General Trimble having been detached from the division the night previous, his movements were under the immediate direction of General Jackson, and I am unable to furnish any account of them.
THE THREE-DAYS' FIGHTING NEAR MANASSAS.
As soon as the troops of the division were supplied with provisions at Manassas, of which they stood in great need, they were moved in the direction of Centreville toward Bull Run, and the several brigades bivouacked separately between Manassas and Bull Run.
At dawn next morning my brigade, by direction of General Ewell, moved to the bridge at Blackburn's Ford, where it crossed and proceeded up to the stone bridge through the fields on the north side of Bull Run, followed by Trimble's brigade, again crossing there and proceeding along the Warrenton turnpike for a short distance, and then turning to the right through the fields near the old Carter house and Matthews' house, close to which the first battle of Manassas began. My brigade was marched across the road running from the stone house on the turnpike to Sudley Church, and formed in line in the woods north of that road. The other brigades were halted in the woods north of that road, Lawton's and Hays' brigades having missed their way and gone in the direction of Centreville, but having turned back on the Warrenton turnpike and come up with the others. After remaining in this position for some time the division was ordered to move under cover of the woods in the direction of Gainesville, following Jackson's division, commanded by Brigadier-General Taliaferro. My own brigade was the leading one of the division in this movement and followed Jackson's division, moving through the woods until we reached the track graded for a railroad, and thence along that to the point where it leaves the woods, not far from Groveton. We here turned to the right and were formed in line in the edge of a piece of woods, with the left resting on the railroad track and the right a short distance in rear of Starke's brigade, of Jackson's division. Hays' brigade was formed just behind my own, and Lawton's and Trimble's brigades were moved farther to the right by General Ewell, who accompanied them, and directed me to take command of my own and Hays' brigade.

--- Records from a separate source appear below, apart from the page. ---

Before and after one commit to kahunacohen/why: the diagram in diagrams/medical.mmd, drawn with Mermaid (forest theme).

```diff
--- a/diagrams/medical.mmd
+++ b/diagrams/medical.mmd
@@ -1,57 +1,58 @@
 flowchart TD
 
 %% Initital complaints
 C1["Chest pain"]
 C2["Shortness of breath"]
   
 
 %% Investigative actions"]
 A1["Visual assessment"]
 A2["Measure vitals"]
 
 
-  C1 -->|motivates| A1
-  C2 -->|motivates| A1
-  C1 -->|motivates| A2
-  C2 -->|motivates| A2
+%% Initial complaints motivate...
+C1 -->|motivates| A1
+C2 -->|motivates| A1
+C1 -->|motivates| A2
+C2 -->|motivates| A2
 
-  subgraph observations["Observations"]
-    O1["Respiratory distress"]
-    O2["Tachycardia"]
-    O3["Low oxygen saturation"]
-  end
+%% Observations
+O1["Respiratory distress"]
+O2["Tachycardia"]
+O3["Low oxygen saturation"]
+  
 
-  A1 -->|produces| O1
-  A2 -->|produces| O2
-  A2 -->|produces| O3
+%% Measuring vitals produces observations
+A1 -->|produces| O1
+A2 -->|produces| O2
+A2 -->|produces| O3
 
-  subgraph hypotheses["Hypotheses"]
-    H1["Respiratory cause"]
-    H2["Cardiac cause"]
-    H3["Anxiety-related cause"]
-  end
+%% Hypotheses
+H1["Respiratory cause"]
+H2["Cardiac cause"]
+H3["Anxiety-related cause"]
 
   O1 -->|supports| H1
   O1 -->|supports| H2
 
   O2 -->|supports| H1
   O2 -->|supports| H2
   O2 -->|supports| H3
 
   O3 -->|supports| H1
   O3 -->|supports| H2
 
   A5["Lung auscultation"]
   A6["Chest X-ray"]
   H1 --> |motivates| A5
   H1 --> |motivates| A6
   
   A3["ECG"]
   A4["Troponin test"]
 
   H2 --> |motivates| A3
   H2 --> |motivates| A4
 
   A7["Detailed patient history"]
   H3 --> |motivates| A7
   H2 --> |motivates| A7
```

I saw no more of General Ewell subsequent to this until after night, when I saw him wounded. I am unable to give the particulars of the operation of Lawton's and Trimble's brigades, but I am informed that they were placed in line by General Ewell on the right of Starke's brigade, and when the advance was made on the enemy as he moved down the turnpike late in the afternoon these two brigades were ordered forward by General Ewell and participated in the attack on the enemy, constituting the left of our line of attack, and crossing the railroad and